Collected data entries -
▼

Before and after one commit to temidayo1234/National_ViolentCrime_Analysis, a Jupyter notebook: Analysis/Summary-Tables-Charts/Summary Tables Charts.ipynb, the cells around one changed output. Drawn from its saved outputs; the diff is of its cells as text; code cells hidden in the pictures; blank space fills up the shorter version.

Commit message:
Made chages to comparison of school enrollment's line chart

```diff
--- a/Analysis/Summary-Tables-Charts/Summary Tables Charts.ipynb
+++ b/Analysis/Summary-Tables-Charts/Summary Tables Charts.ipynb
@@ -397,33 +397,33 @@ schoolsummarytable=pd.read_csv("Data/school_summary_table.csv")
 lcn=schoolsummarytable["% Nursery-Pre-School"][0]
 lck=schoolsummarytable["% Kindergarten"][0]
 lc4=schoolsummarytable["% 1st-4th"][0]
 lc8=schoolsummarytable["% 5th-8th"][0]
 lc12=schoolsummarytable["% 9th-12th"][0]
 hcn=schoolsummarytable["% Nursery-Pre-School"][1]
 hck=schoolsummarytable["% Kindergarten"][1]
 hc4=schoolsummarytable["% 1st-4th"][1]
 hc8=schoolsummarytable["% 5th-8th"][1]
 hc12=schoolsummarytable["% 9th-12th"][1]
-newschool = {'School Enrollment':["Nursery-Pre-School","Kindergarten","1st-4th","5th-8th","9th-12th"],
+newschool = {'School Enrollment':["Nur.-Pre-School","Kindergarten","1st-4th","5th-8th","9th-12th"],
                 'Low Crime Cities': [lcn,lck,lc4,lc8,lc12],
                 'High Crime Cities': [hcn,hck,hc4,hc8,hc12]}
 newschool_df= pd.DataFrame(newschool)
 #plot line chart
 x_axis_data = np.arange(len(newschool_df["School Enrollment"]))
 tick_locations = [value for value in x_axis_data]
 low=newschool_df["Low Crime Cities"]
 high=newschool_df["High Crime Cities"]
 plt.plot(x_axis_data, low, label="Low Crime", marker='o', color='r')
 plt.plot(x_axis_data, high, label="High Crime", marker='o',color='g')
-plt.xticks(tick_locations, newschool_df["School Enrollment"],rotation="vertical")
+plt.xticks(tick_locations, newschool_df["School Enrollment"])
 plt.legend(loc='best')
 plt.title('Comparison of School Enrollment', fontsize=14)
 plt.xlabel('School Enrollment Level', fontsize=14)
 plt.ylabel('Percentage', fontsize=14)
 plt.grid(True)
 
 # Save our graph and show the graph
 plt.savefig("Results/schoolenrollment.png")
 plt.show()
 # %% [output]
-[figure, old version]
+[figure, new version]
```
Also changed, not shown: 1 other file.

▲
▼

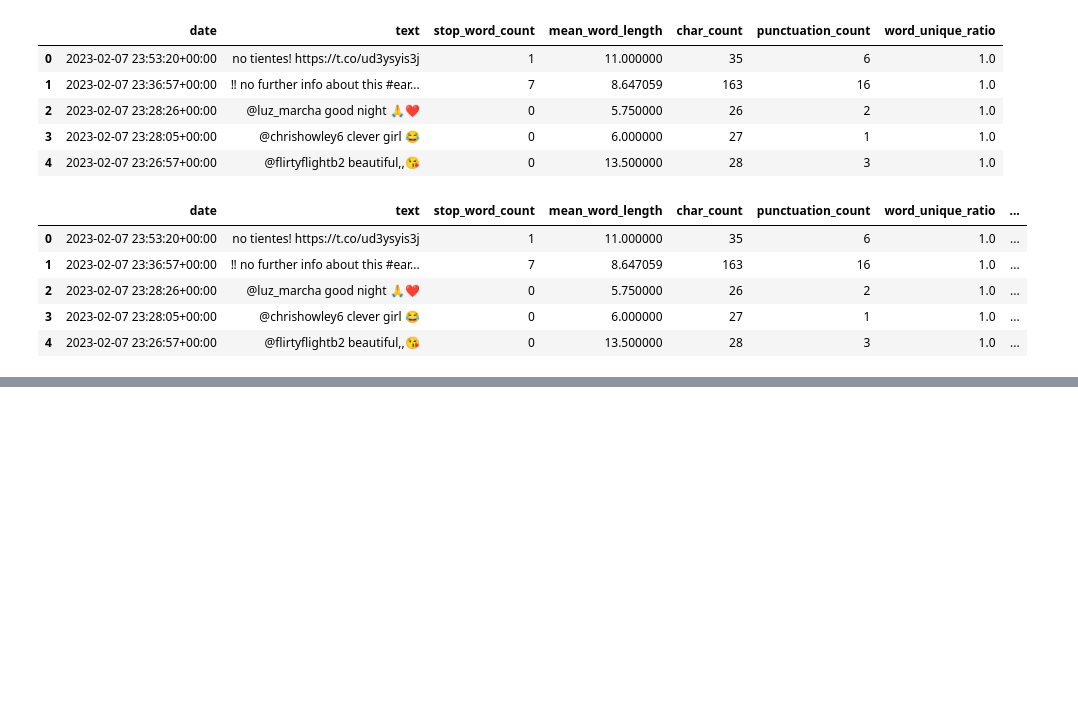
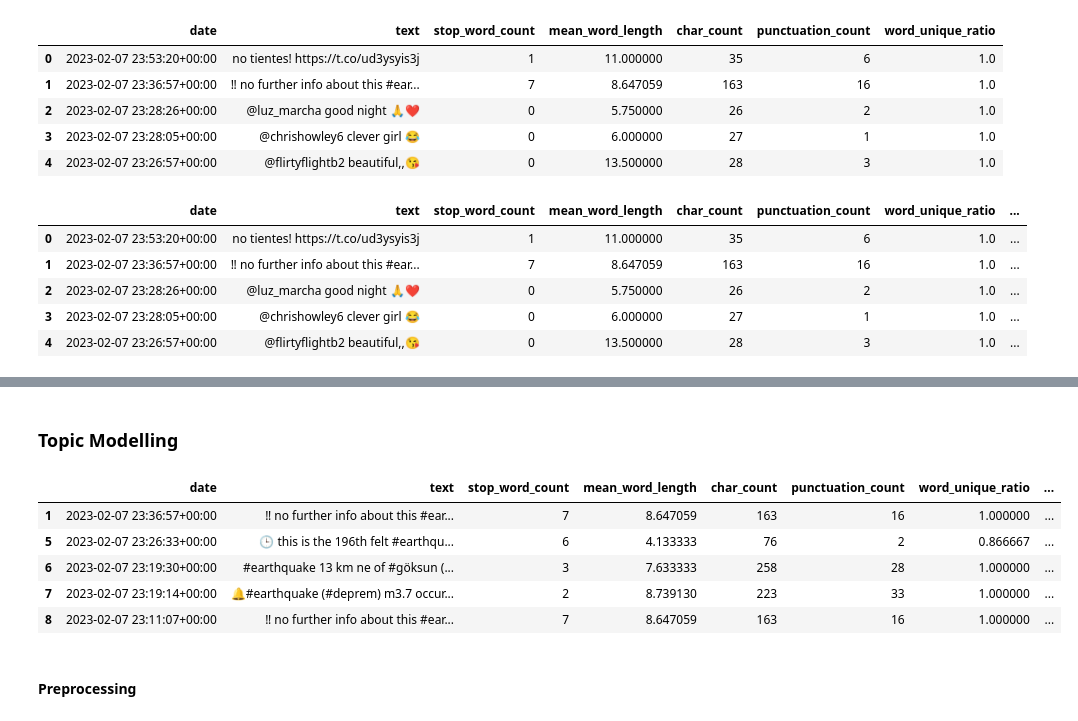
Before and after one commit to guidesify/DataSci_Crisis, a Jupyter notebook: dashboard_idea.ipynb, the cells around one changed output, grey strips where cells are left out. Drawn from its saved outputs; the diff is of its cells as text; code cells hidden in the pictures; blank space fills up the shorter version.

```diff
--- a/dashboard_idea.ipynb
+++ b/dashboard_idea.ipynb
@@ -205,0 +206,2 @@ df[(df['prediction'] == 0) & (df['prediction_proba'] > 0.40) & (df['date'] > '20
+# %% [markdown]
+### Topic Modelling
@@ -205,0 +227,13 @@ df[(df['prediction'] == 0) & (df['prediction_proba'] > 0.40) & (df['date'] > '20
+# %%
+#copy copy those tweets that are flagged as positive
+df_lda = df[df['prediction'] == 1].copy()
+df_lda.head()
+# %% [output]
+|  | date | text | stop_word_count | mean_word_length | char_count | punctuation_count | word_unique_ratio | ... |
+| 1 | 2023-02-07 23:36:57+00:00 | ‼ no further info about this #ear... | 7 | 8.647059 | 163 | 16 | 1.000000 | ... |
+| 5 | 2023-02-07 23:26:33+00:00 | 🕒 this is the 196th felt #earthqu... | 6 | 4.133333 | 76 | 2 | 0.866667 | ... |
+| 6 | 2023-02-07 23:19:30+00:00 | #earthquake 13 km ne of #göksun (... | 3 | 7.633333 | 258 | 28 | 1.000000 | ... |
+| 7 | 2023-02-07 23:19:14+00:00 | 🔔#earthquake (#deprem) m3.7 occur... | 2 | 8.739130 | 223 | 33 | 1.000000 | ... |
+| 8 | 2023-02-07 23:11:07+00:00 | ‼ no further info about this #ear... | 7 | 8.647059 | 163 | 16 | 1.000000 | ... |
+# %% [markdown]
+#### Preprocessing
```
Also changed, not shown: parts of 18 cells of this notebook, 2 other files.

▲

Directions for this task - In the entries above, find each line with the word "schoolsummarytable" and show it.

Answer space -
@@ -397,33 +397,33 @@ schoolsummarytable=pd.read_csv("Data/school_summary_table.csv")
 lcn=schoolsummarytable["% Nursery-Pre-School"][0]
 lck=schoolsummarytable["% Kindergarten"][0]
 lc4=schoolsummarytable["% 1st-4th"][0]
 lc8=schoolsummarytable["% 5th-8th"][0]
 lc12=schoolsummarytable["% 9th-12th"][0]
 hcn=schoolsummarytable["% Nursery-Pre-School"][1]
 hck=schoolsummarytable["% Kindergarten"][1]
 hc4=schoolsummarytable["% 1st-4th"][1]
 hc8=schoolsummarytable["% 5th-8th"][1]
 hc12=schoolsummarytable["% 9th-12th"][1]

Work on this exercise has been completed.